The earliest memory I have of my dad is him choking me up against a wall at a train station. The last time I saw him, he slapped me across the face.
His memory barely survives anymore, but still haunts me, when I tell the crazy story once every few years to an inquiring mind, or when my mother reminds me how I'm just like him when I clean out her house, the fire in her words fueled by her own childhood and domestic abuse, along with grief for a dead child.
You can't escape a family like that without damage to your soul, the wounds deepened by devout Christianity that explained it all away as "God's will" then healed and bandaged by therapy, introspection, and Bible burning.
I got married, divorced, then married again, and four kids later it's a veritable mess in my chest, the hormones and lack of sleep opening my scars, the unresolved issues of my mother, my husband, and me infecting scabbed over cuts.
And then you sit, in a therapy session for your oldest daughter grasping tissues in your fist sobbing about how you tried so hard to make it different for her, and yet, even though it is different, very very different, she's still got a part of me in her.
And I can't help but think that maybe, just maybe it wasn't all them after all. And all the time all those fingers I pointed at the crazy father and the complacent mother are turned right back around at me.
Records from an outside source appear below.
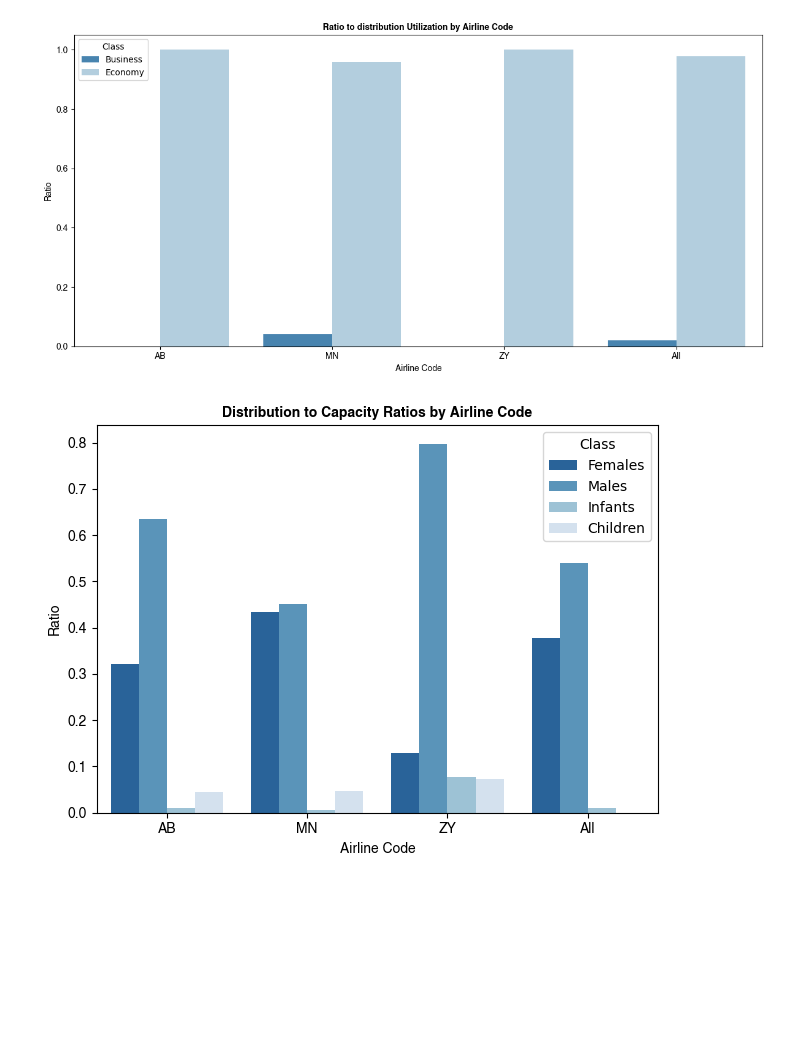
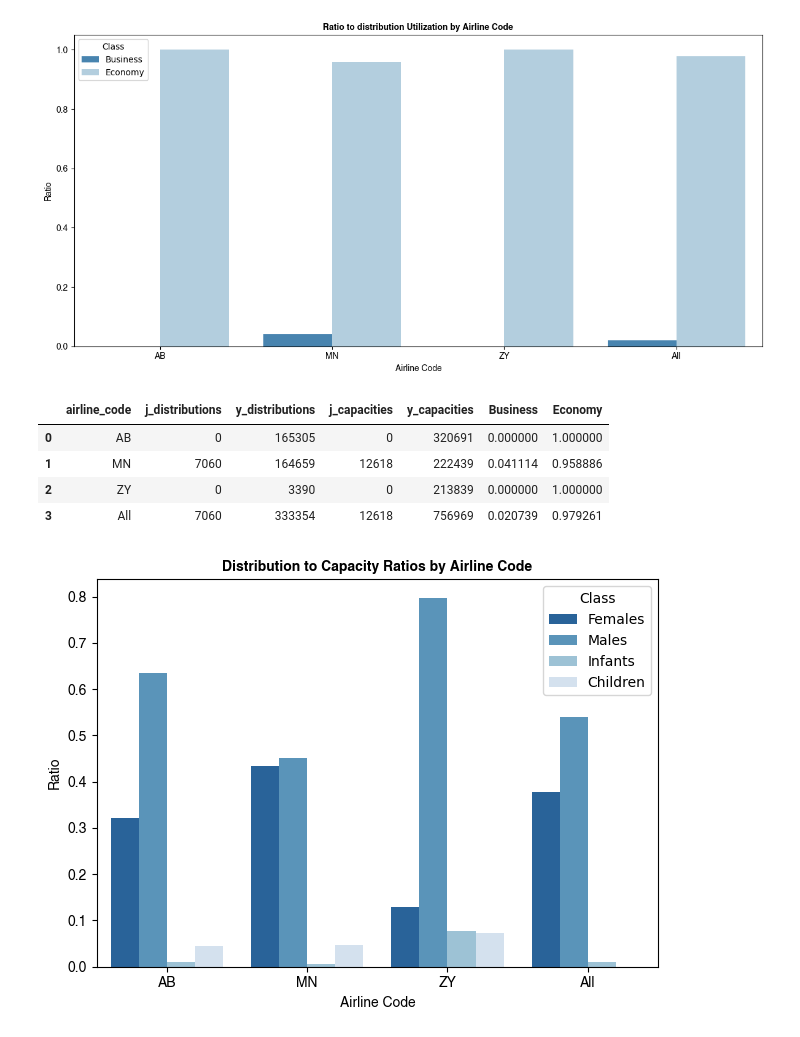
Before and after one commit to aref-hasan/aircraft_load, a Jupyter notebook: visualization/pax_viz.ipynb, the cells around one changed output. Saved outputs shown, nothing was run; the diff lists cells and outputs as text; code cells hidden in the pictures; blank space fills up the shorter version.

```diff
--- a/visualization/pax_viz.ipynb
+++ b/visualization/pax_viz.ipynb
@@ -106,6 +114,14 @@ plt.savefig(f"{VISUALIZATION_PATH}Ratio to distribution Utilization by Airline C
 plt.show()
 # %% [output]
 [figure]
+# %%
+capacities_distribution_ratio
+# %% [output]
+|  | airline_code | j_distributions | y_distributions | j_capacities | y_capacities | Business | Economy |
+| 0 | AB | 0 | 165305 | 0 | 320691 | 0.000000 | 1.000000 |
+| 1 | MN | 7060 | 164659 | 12618 | 222439 | 0.041114 | 0.958886 |
+| 2 | ZY | 0 | 3390 | 0 | 213839 | 0.000000 | 1.000000 |
+| 3 | All | 7060 | 333354 | 12618 | 756969 | 0.020739 | 0.979261 |
 # %%
 persons_ratio = data_modified[["females", "males", "infants", "children", "total_pax", "airline_code"]].copy()
 persons_ratio = persons_ratio.groupby("airline_code").sum()
```
Also changed, not shown: parts of 2 cells of this notebook, 3 other files.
I tried so hard to be different, to be involved and interested, loving and kind, caring and honest, every single thing my parents weren't and still, she feels anxious and pressured to be perfect, just like me.
I won't ever know for sure of course, but I'd like to think that because she's sitting and crying in a therapist's office and not hiding in her closet like me, sobbing and wishing to disappear, that it's not the same.
Screw that I know, I KNOW it's not the same.
Fuck you, dysfunction. Fuck you, shame.
I believe that whatever THIS is right now, which is small and anxiety-related by the way, is containable. I'm standing here with guaze and tape and anticeptic cream, like I wish someone, anyone, had done for me.
My mom didn't call my kids on their birthdays, or at Christmas, even though gifts were sent, in both directions. She's mad at me for the words I wrote to her, the ones that made it clear that I could not carry the burden of her fucked up childhood and marriage. The ones where I told her to get help.
I didn't even think about it until my husband reminded me because I've grown used to living without parents.
When my daughter freaks out, when she screams "I'm terrible" when I remind her for the fourth time to set the table in a raised voice, I tell her that our relationship will have its ups and downs, as I move my hand in a wave motion, like a roller coaster. She'll mess up sometimes, and so will I, and that is what makes life so wonderful.
"But my love" I told her, holding up my other hand, "will always be there."
I will always think she is amazing and awesome. I will always look at her and see joy and light, even though I know it might not feel that way between us at the time. And I will never EVER let the damage my own father and mother caused me to ever change that.
There will be demons. But they just don't stand a chance here.
I can't wrap her up in a bubble and stick earplugs in her ears. I can't hide her eyes from the outside world.
But I'm arming her now, with the strongest weapons I can find, the ones I only wish my parents had given to me: love, the kind that is full of wisdom and awareness, empathy and understanding, acceptance and compassion.
The older I get, the more I believe that it's really all you need.